“It’s where the industry comes together,” says the interiors editor and stylist about Design Centre, Chelsea Harbour.
RCA graduate Stuart Carey makes wonderfully tactile ceramics that have won many awards, including recognition from Homes & Gardens and Elle Decoration, and he visited Focus/16 to give a fascinating talk on his work. “You never stop learning, and once you realise that, you’re open to developing [your work] a lot quicker and easier,” he said. His words couldn’t be more apt: throughout the week, the Design Hub was packed with visitors eager to learn from a series of experts at the top of their game. Other sessions included a masterclass on framing and lighting art, with specialists TM Lighting and John Jones, and an exploration of creativity with paint, courtesy of interior designer and founder of Konig Colours, Vanessa Galloway. Truly immersive events, the talks and demonstrations left everyone feeling creatively inspired.
The director of TM Lighting explains the ‘journey’ an artwork goes on – from purchase to presentation – to look “as good as it can possibly be”.
The design traditions of Central and South America may not be so well known here as, say, India or China, but a few trailblazers are starting to bring these regions’ exceptional craftsmanship to our attention. For example, this intricately carved, mid-century inspired ‘Villiers’ armoire is the work of Alfonso Marina, a Mexican manufacturer that Nicholas Haslam Ltd is now exclusively representing. Intriguingly, the armoire holds a secret: an interior that’s painted bright red.
“A brilliant, inspiring space to come and get all your ideas” is how House & Garden‘s decoration director describes Design Centre, Chelsea Harbour.
Creative collaborations abound at the Design Centre. Recently, design houses have linked up with world-renowned architects to create new and innovative furniture. A good example is Flexform’s ‘Adagio’ sofa by Daniel Libeskind, which perfectly combines the architect’s philosophy of forceful, iconic forms with the idea of sober elegance. Characterised by unusual angles and Italian craftsmanship, its sloping upholstered back is high and inclined, while the cushions and seats are asymmetrical in form.

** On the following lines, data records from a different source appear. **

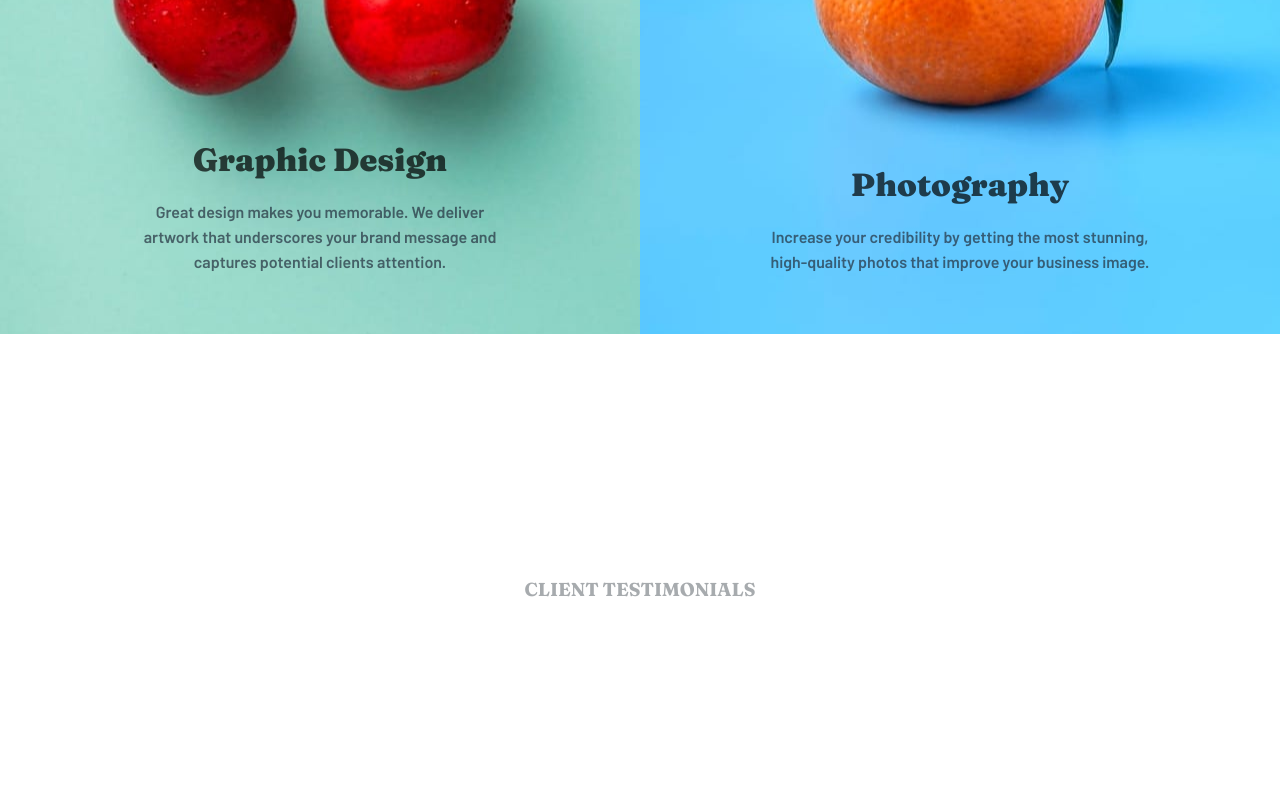
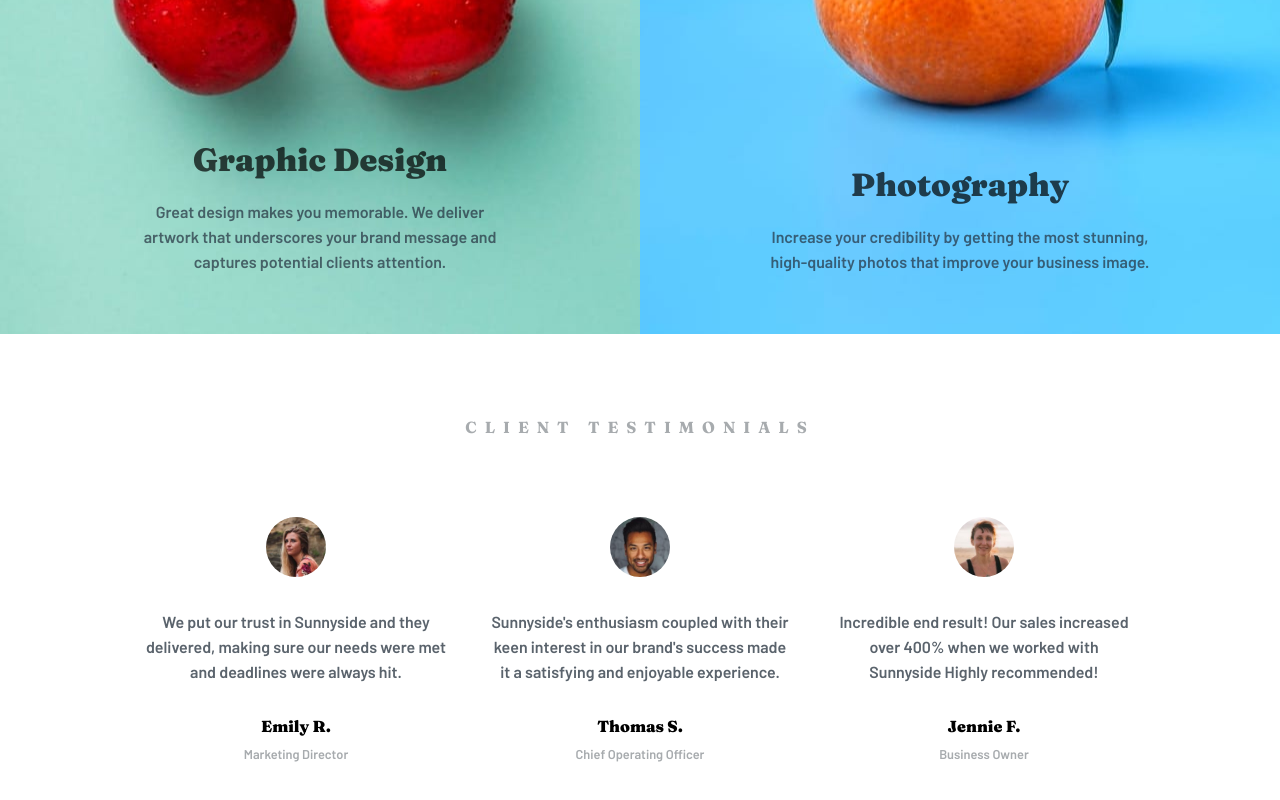
Before and after one commit to AstronautoLunar/sunnyside-agency-landing-page-main-react, a React (Create React App) app: page / in a window 1280 px wide. Shown: the part 1861-2661 px from the top of the page. Built offline with nearby package versions, Linux system fonts and the light colour scheme.

Commit message:
:sparkles: Desenvolvido os cards de comentários mas não responsvo

```diff
--- a/src/components/Main/CardUserComment/styles.module.scss
+++ b/src/components/Main/CardUserComment/styles.module.scss
@@ -6,11 +6,19 @@ article.article {
         justify-content: space-between;
         align-items: center;
 
+        margin: 0 20px;
+
         img.imageUser {
-            width: 50px;
-            height: 50px;
+            width: 60px;
+            height: 60px;
 
             border-radius: 100%;
+        }
+
+        img.imageUser,
+        p.comment
+        {
+            margin-bottom: 2rem;
         }
 
         p.comment {
@@ -19,15 +27,27 @@ article.article {
             color: var(--very-dark-grayish-blue);
 
             line-height: 25px;
+
+            max-width: 19rem;
         }
 
         span.nameUser {
             font-family: Fraunces, Helvetica, sans-serif;
             font-weight: 900;
+
+            margin-bottom: 0.6rem;
         }
 
         span.profession {
             color: var(--grayish-blue);
+
+            font-size: 0.8rem;
+        }
+
+        p.comment,
+        span.profession
+        {
+            font-family: Barlow, Helvetica, sans-serif;
         }
     }
 }
--- a/src/components/Main/index.tsx
+++ b/src/components/Main/index.tsx
@@ -1,7 +1,7 @@
 
 import CardText from './CardText';
 import CardImage from './CardImage';
-// import CardUserComment from './CardUserComment';
+import CardUserComment from './CardUserComment';
 
 import imageEgg from '../../assets/desktop/image-transform.jpg'
 import imageCup from '../../assets/desktop/image-stand-out.jpg'
@@ -18,6 +18,7 @@ export default function Main() {
         {
             id: 1,
             userImage: userImage1,
+            altImage: "comment from Emily R",
             comment: "We put our trust in Sunnyside and they delivered, making sure our needs were met and deadlines were always hit.",
             userName: "Emily R.",
             profession: "Marketing Director"
@@ -25,6 +26,7 @@ export default function Main() {
         {
             id: 2,
             userImage: userImage2,
+            altImage: "comment from Thomas S",
             comment: "Sunnyside's enthusiasm coupled with their keen interest in our brand's success made it a satisfying and enjoyable experience.",
             userName: "Thomas S.",
             profession: "Chief Operating Officer"
@@ -32,6 +34,7 @@ export default function Main() {
         {
             id: 3,
             userImage: userImage3,
+            altImage: "comment from Jennie F",
             comment: "Incredible end result! Our sales increased over 400% when we worked with Sunnyside Highly recommended!",
             userName: "Jennie F.",
             profession: "Business Owner"
@@ -94,7 +97,18 @@ export default function Main() {
             <section id={styles.userComments}>
                 <h3 id={styles.titleUserComments}>CLIENT TESTIMONIALS</h3>
                 <div id={styles.listCards}>
-
+                    {
+                        userComments.map(item => (
+                            <CardUserComment
+                                key={item.id}
+                                srcImageUser={item.userImage}
+                                altImageUser={item.altImage}
+                                comment={item.comment}
+                                nameUser={item.userName}
+                                profession={item.profession}
+                            />
+                        ))
+                    }
                 </div>
             </section>
       </main>
--- a/src/components/Main/styles.module.scss
+++ b/src/components/Main/styles.module.scss
@@ -34,11 +34,12 @@ main#Main {
             color: var(--grayish-blue);
 
             font-family: Fraunces, Helvetica, sans-serif;
+            font-size: 1rem;
+
+            margin-bottom: 5rem;
+
+            letter-spacing: 0.5rem;
         }
-
-        // div#listCards {
-
-        // }
     }
 }
 
```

The look is similar to the aesthetic found in his international architectural and urban design projects. “It brings together a synergy of architectural form and everyday comfort,”Libeskind says of the piece.
“You’ll never have such an incredible resource… you can’t help but get inspired,” says the commissioning editor of Harper’s Bazaar and Town & Country.